Saturday, December 14, 2013

Ambulance Chasers

I'm going to reserve that thought for the end of this post. It's kind of like the punch line, not much good without the shaggy dog story preceding it.

It's been a few days of pushing the minutes on a normally very generous cell phone allottment. Lucky for me I get a warning in time to adjust my behavior or brace for a big bill.  Most of it has been talking to insurance people from both my company and the bus company's insurance company. Heck, even finding out who the latter was took about 25 of my minutes as well as some lucky guesses digging through the phone book.  I knew I had the right person when I mentioned the accident and he responded with it's location. It also, reassuringly, indicated they didn't have a whole lot of claims against their bus drivers.
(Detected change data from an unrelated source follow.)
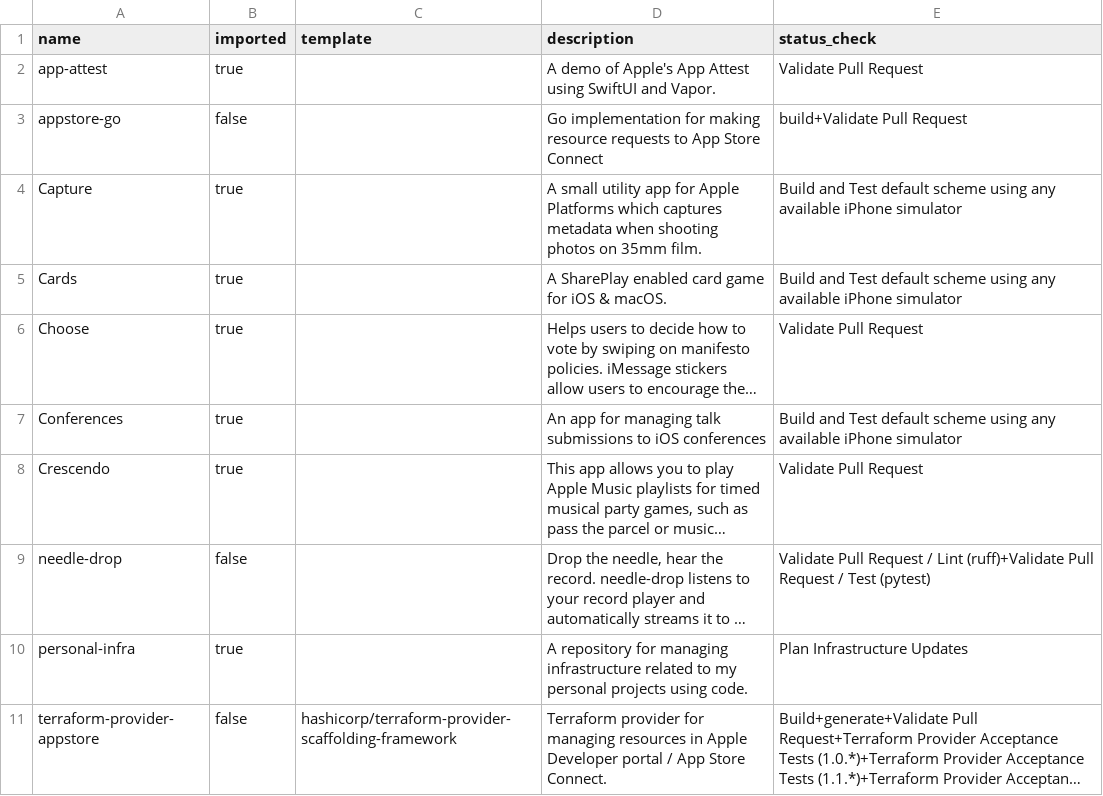
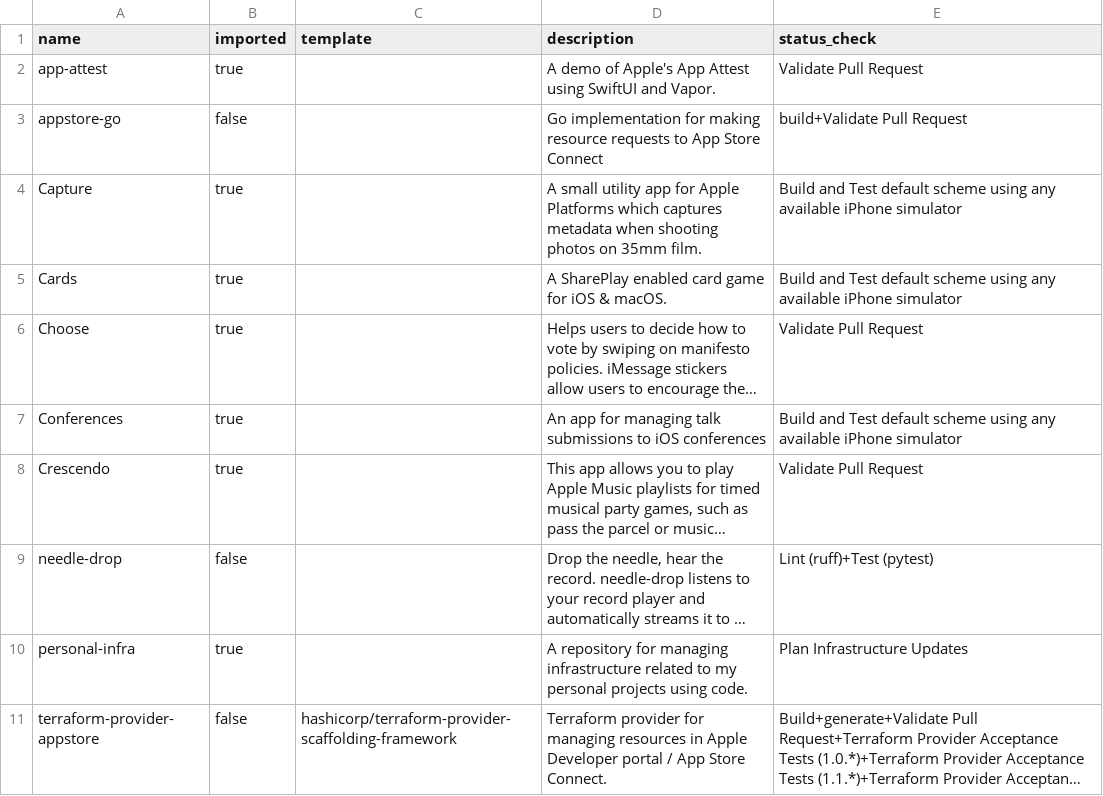
Before and after one commit to Oliver-Binns/personal-infra, a CSV file: repositories.csv, drawn as a sheet; only a part is shown; long unchanged cells end in …; the diff names each change by its address in the sheet, - before the commit and + after, or states it on an @@ line.

Commit message:
Remove prefix from needle-drop PR validation (#55)
Updated the linting and testing process for needle-drop.

```diff
--- a/repositories.csv
+++ b/repositories.csv
-E9 (status_check): Validate Pull Request / Lint (ruff)+Validate Pull Request / Test (pytest)
+E9 (status_check): Lint (ruff)+Test (pytest)
```
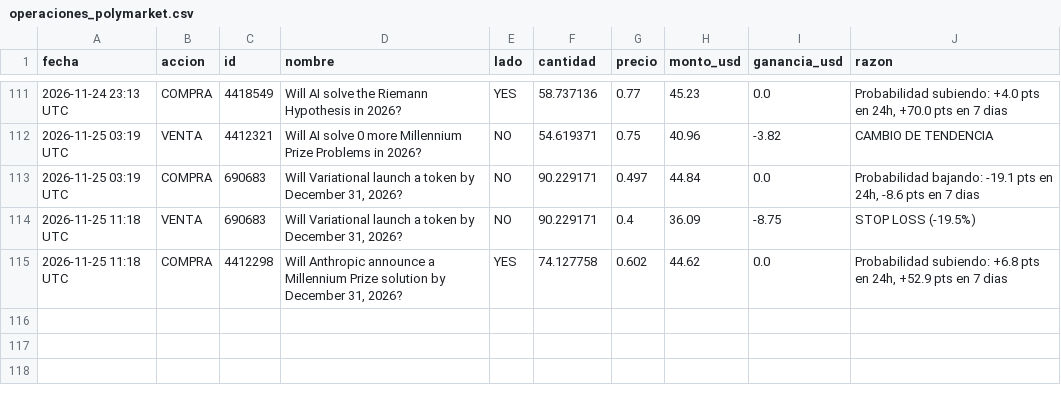
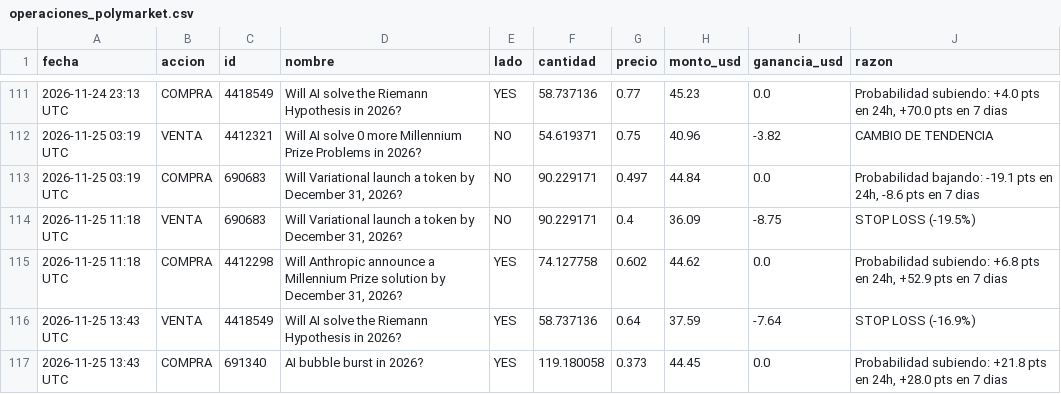
Before and after one commit to jonyhc97/bot-inversiones, a CSV file: datos/operaciones_polymarket.csv, drawn as a sheet; only a part is shown, gaps mark what is left out.

```diff
--- a/datos/operaciones_polymarket.csv
+++ b/datos/operaciones_polymarket.csv
@@ -115 +115,3 @@
 2026-11-25 11:18 UTC,COMPRA,4412298,"Will Anthropic announce a Millennium Prize solution by December 31, 2026?",YES,74.127758,0.602,44.62,0.0,"Probabilidad subiendo: +6.8 pts en 24h, +52.9 pts en 7 dias"
+2026-11-25 13:43 UTC,VENTA,4418549,Will AI solve the Riemann Hypothesis in 2026?,YES,58.737136,0.64,37.59,-7.64,STOP LOSS (-16.9%)
+2026-11-25 13:43 UTC,COMPRA,691340,AI bubble burst in 2026?,YES,119.180058,0.373,44.45,0.0,"Probabilidad subiendo: +21.8 pts en 24h, +28.0 pts en 7 dias"
```
Also changed, not shown: datos/historial_acciones.csv, datos/historial_cripto.csv, 3 other files.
My company has been great. Farmers, if you care. I turned to them in frustration with how long it was taking for the other company to acknowledge me, answer questions, return phone calls (How's never? Does never work for you? Me neither.), supply progress reports. I have pages of info now on what documents to copy/send where, and what to expect will be done after I do my part. I'm amazed at how many folks think I have access to a fax machine, however. I settle for older school. I can't bring myself to think of fax as that modern, with e-everything replacing all else, so it's claiming the category of old school. Mailing paper is older school.
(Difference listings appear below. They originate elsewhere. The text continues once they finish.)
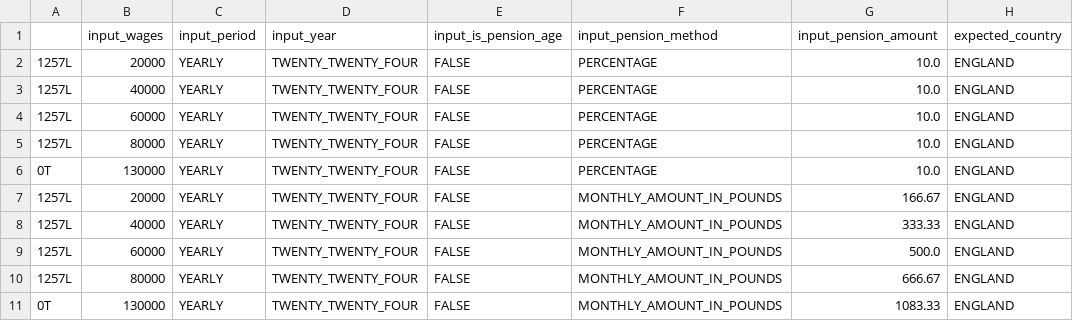
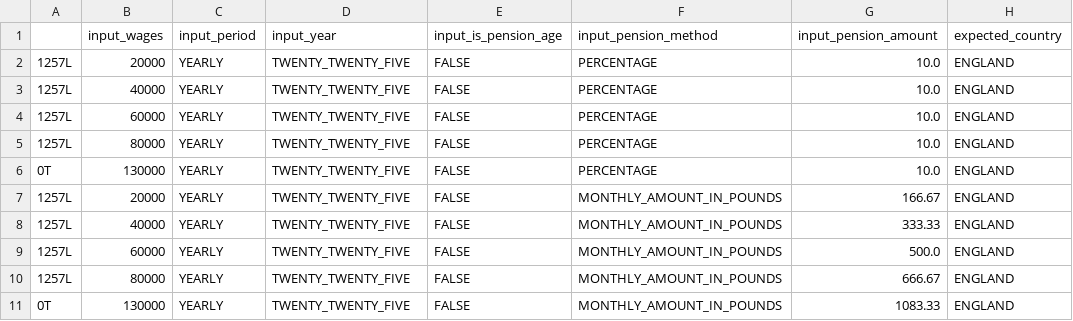
Before and after one commit to hmrc/tax-kalculator, a CSV file: src/jvmTest/resources/data2025_with_pension.csv, drawn as a sheet; only a part is shown; the diff names each change by its address in the sheet, - before the commit and + after, or states it on an @@ line.

```diff
--- a/src/jvmTest/resources/data2025_with_pension.csv
+++ b/src/jvmTest/resources/data2025_with_pension.csv
-D2:D11 (input_year): TWENTY_TWENTY_FOUR
+D2:D11 (input_year): TWENTY_TWENTY_FIVE
```
Also changed, not shown: src/jvmTest/resources/data2025.csv, src/jvmTest/resources/data2025_with_student_loan.csv, 1 other file.
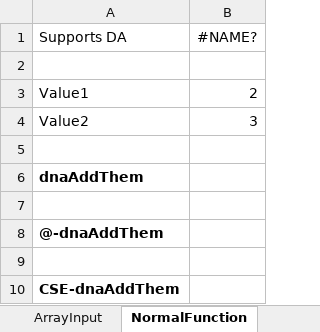
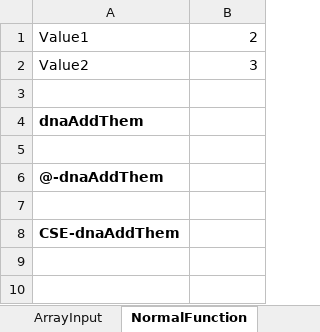
Before and after one commit to Excel-DNA/Tutorials, an Excel workbook: SpecialTopics/DynamicArrays/Examples.xlsx, sheet NormalFunction, drawn as a sheet; values as stored, in another font and other column widths than the file's, no borders; the diff names each change by its address in the sheet, - before the commit and + after, or states it on an @@ line.

```diff
--- a/SpecialTopics/DynamicArrays/Examples.xlsx (sheet NormalFunction)
+++ b/SpecialTopics/DynamicArrays/Examples.xlsx (sheet NormalFunction)
-row 1: Supports DA | #NAME?
-row 2: (empty)
```
Also changed, not shown: sheet ArrayInput, sheet ImplicitIntersection, sheet ArrayMap, sheet ArrayAsync, sheet ArrayResult, sheet ArrayReference, other sheet tabs, formulas that keep their value, SpecialTopics/DynamicArrays/ExamplesBlank.xlsx, 5 other files.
An adjuster has been out from the bus company's insurance, and let me know that even without checking deeper than surface look, the damage is too much for them to bother fixing it. He estimated six grand damage to start. I was able at least to supply the info that I'd just put in a new tranny. With 320,400 miles on it, I knew they were going to rock-bottom-line it. It works to remind them that the whole car isn't that old. Last one I replaced was just after a new tranny too. It made a difference. I now save those receipts.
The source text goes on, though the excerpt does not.